Only the text of the records belongs in the answer; the pictures must be dropped.

-- Opening Marker --

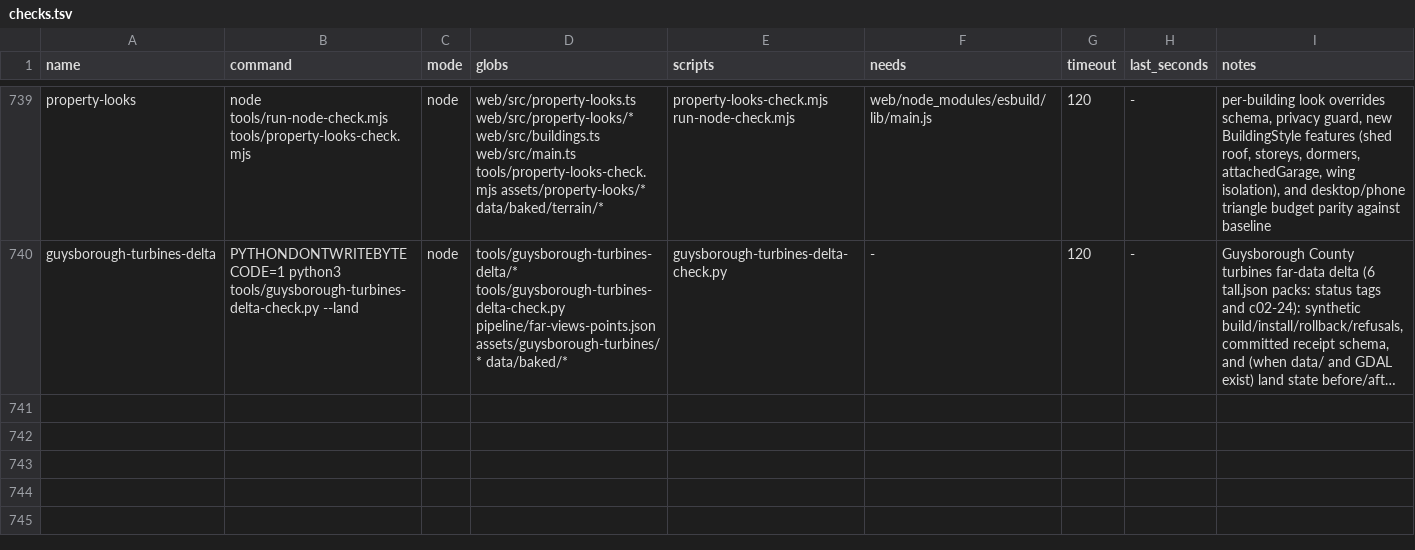
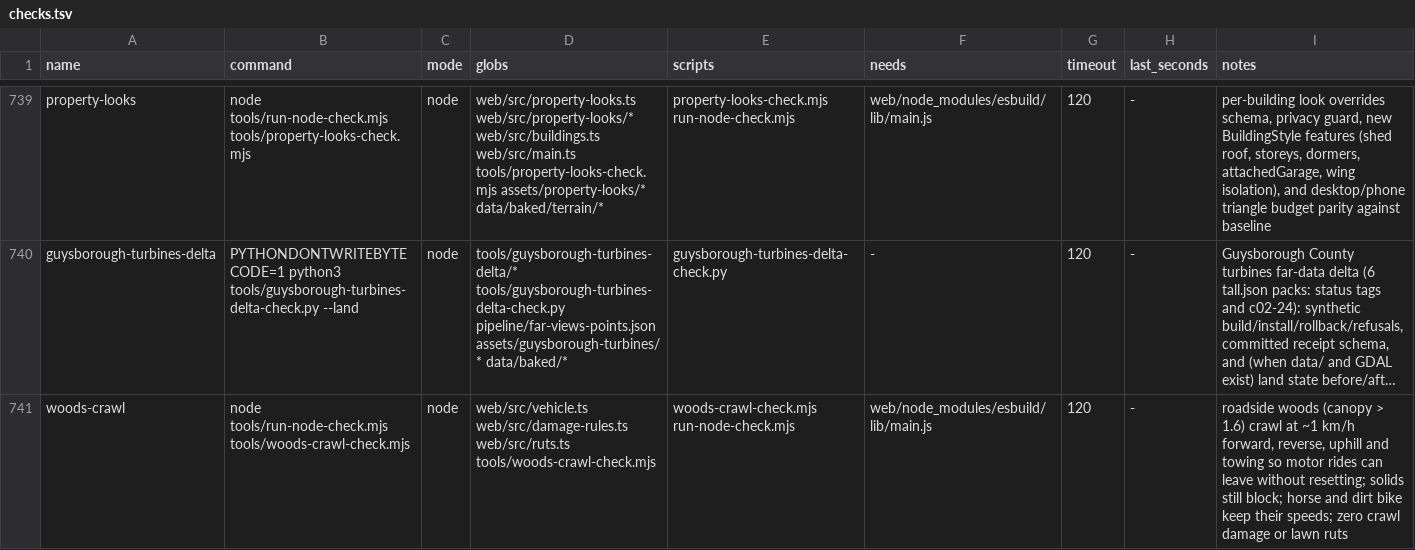
Before and after one commit to dfakkeldy/just-drive, a TSV file: tools/checks.tsv, drawn as a sheet; only a part is shown, gaps mark what is left out; long unchanged cells end in …; the diff names each change by its address in the sheet, - before the commit and + after, or states it on an @@ line.

Commit message:
Let motor vehicles crawl at 1 km/h through roadside woods (#200)
* Let motor vehicles crawl at 1 km/h through roadside woods

* Keep brush roll at 0.5 when coasting and strengthen woods checks

* Add before and after roadside woods crawl screenshots

```diff
--- a/tools/checks.tsv
+++ b/tools/checks.tsv
+row 741: woods-crawl | node tools/run-node-check.mjs tools/woods-crawl-check.mjs | node | web/src/vehicle.ts web/src/damage-rules.ts web/src/ruts.ts tools/woods-crawl-check.mjs | woods-crawl-check.mjs run-node-check.mjs | web/node_modules/esbuild/lib/main.js | 120 | - | roadside woods (canopy > 1.6) crawl at ~1 km/h forward, reverse, uphill and towing so motor rides can leave without resetting; solids still block; horse and dirt bike keep their speeds; zero crawl damage or lawn ruts
```
Also changed, not shown: 5 other files.
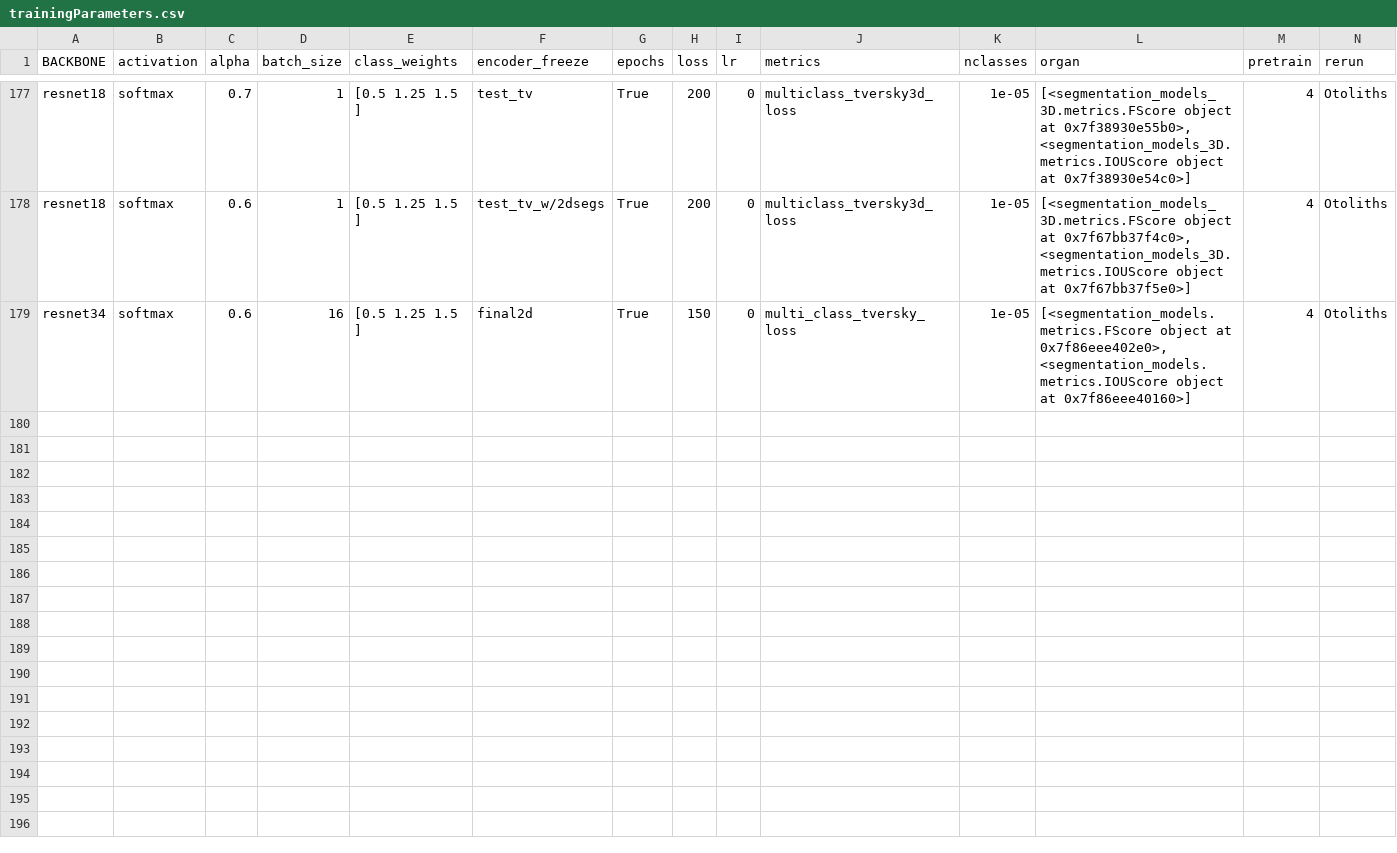
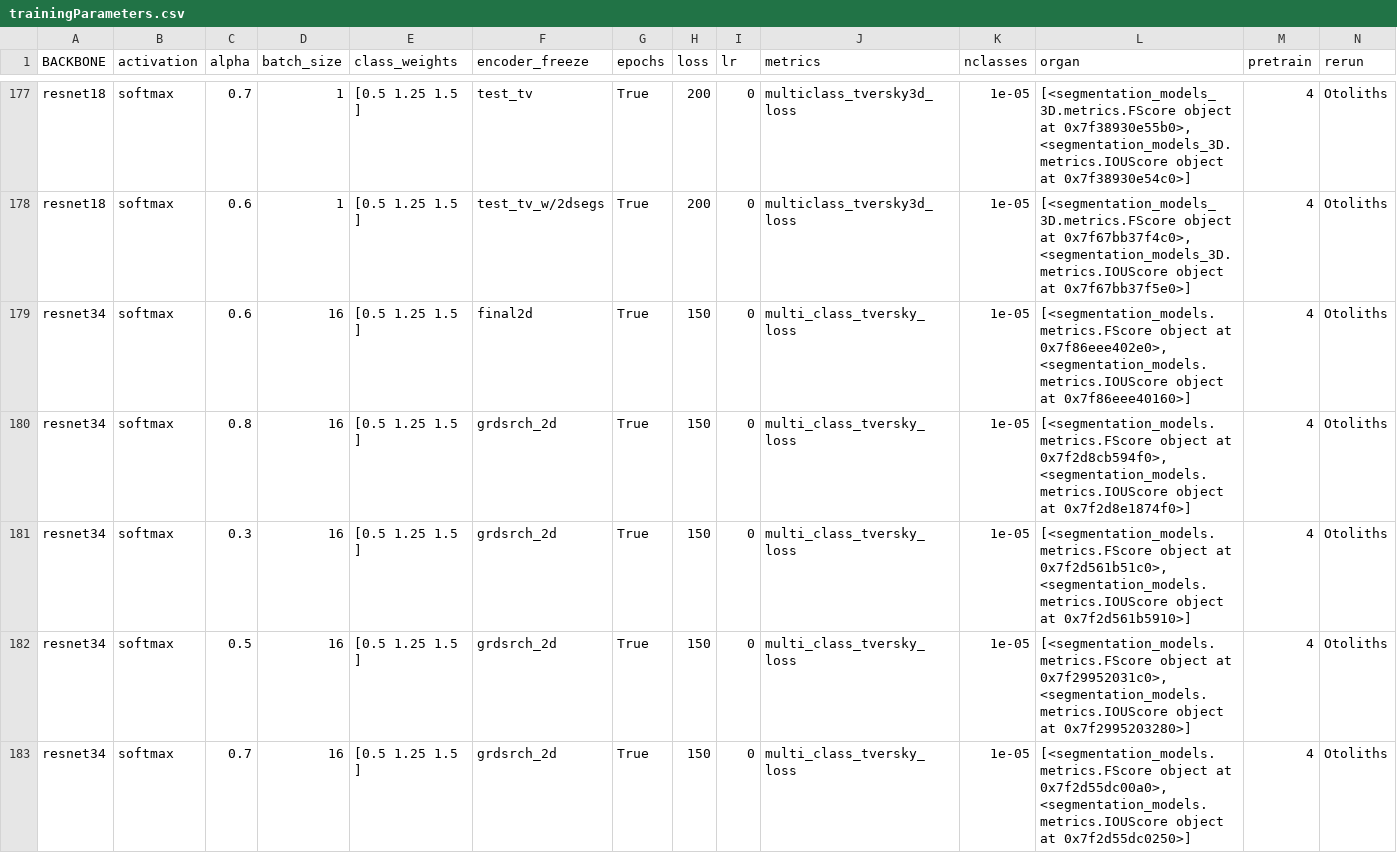
Before and after one commit to wahabk/ctfishpy, a CSV file: output/Model/trainingParameters.csv, drawn as a sheet; only a part is shown, gaps mark what is left out; rows hold the shown columns only; the diff names each change by its address in the sheet, - before the commit and + after, or states it on an @@ line.

```diff
--- a/output/Model/trainingParameters.csv
+++ b/output/Model/trainingParameters.csv
+row 180: resnet34 | softmax | 0.8 | 16 | [0.5 1.25 1.5 ] | grdsrch_2d | True | 150 | 0 | multi_class_tversky_loss | 1e-05 | [<segmentation_models.metrics.FScore object at 0x7f2d8cb594f0>, <segmentation_models.metrics.IOUScore object at 0x7f2d8e1874f0>] | 4 | Otoliths
+row 181: resnet34 | softmax | 0.3 | 16 | [0.5 1.25 1.5 ] | grdsrch_2d | True | 150 | 0 | multi_class_tversky_loss | 1e-05 | [<segmentation_models.metrics.FScore object at 0x7f2d561b51c0>, <segmentation_models.metrics.IOUScore object at 0x7f2d561b5910>] | 4 | Otoliths
+row 182: resnet34 | softmax | 0.5 | 16 | [0.5 1.25 1.5 ] | grdsrch_2d | True | 150 | 0 | multi_class_tversky_loss | 1e-05 | [<segmentation_models.metrics.FScore object at 0x7f29952031c0>, <segmentation_models.metrics.IOUScore object at 0x7f2995203280>] | 4 | Otoliths
+row 183: resnet34 | softmax | 0.7 | 16 | [0.5 1.25 1.5 ] | grdsrch_2d | True | 150 | 0 | multi_class_tversky_loss | 1e-05 | [<segmentation_models.metrics.FScore object at 0x7f2d55dc00a0>, <segmentation_models.metrics.IOUScore object at 0x7f2d55dc0250>] | 4 | Otoliths
```
Also changed, not shown: 13 other files.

-- Closing Marker --

* _Response to this exercise_:
Before and after one commit to dfakkeldy/just-drive, a TSV file: tools/checks.tsv, drawn as a sheet; only a part is shown, gaps mark what is left out; long unchanged cells end in …; the diff names each change by its address in the sheet, - before the commit and + after, or states it on an @@ line.

Commit message:
Let motor vehicles crawl at 1 km/h through roadside woods (#200)
* Let motor vehicles crawl at 1 km/h through roadside woods

* Keep brush roll at 0.5 when coasting and strengthen woods checks

* Add before and after roadside woods crawl screenshots

```diff
--- a/tools/checks.tsv
+++ b/tools/checks.tsv
+row 741: woods-crawl | node tools/run-node-check.mjs tools/woods-crawl-check.mjs | node | web/src/vehicle.ts web/src/damage-rules.ts web/src/ruts.ts tools/woods-crawl-check.mjs | woods-crawl-check.mjs run-node-check.mjs | web/node_modules/esbuild/lib/main.js | 120 | - | roadside woods (canopy > 1.6) crawl at ~1 km/h forward, reverse, uphill and towing so motor rides can leave without resetting; solids still block; horse and dirt bike keep their speeds; zero crawl damage or lawn ruts
```
Also changed, not shown: 5 other files.
Before and after one commit to wahabk/ctfishpy, a CSV file: output/Model/trainingParameters.csv, drawn as a sheet; only a part is shown, gaps mark what is left out; rows hold the shown columns only; the diff names each change by its address in the sheet, - before the commit and + after, or states it on an @@ line.

```diff
--- a/output/Model/trainingParameters.csv
+++ b/output/Model/trainingParameters.csv
+row 180: resnet34 | softmax | 0.8 | 16 | [0.5 1.25 1.5 ] | grdsrch_2d | True | 150 | 0 | multi_class_tversky_loss | 1e-05 | [<segmentation_models.metrics.FScore object at 0x7f2d8cb594f0>, <segmentation_models.metrics.IOUScore object at 0x7f2d8e1874f0>] | 4 | Otoliths
+row 181: resnet34 | softmax | 0.3 | 16 | [0.5 1.25 1.5 ] | grdsrch_2d | True | 150 | 0 | multi_class_tversky_loss | 1e-05 | [<segmentation_models.metrics.FScore object at 0x7f2d561b51c0>, <segmentation_models.metrics.IOUScore object at 0x7f2d561b5910>] | 4 | Otoliths
+row 182: resnet34 | softmax | 0.5 | 16 | [0.5 1.25 1.5 ] | grdsrch_2d | True | 150 | 0 | multi_class_tversky_loss | 1e-05 | [<segmentation_models.metrics.FScore object at 0x7f29952031c0>, <segmentation_models.metrics.IOUScore object at 0x7f2995203280>] | 4 | Otoliths
+row 183: resnet34 | softmax | 0.7 | 16 | [0.5 1.25 1.5 ] | grdsrch_2d | True | 150 | 0 | multi_class_tversky_loss | 1e-05 | [<segmentation_models.metrics.FScore object at 0x7f2d55dc00a0>, <segmentation_models.metrics.IOUScore object at 0x7f2d55dc0250>] | 4 | Otoliths
```
Also changed, not shown: 13 other files.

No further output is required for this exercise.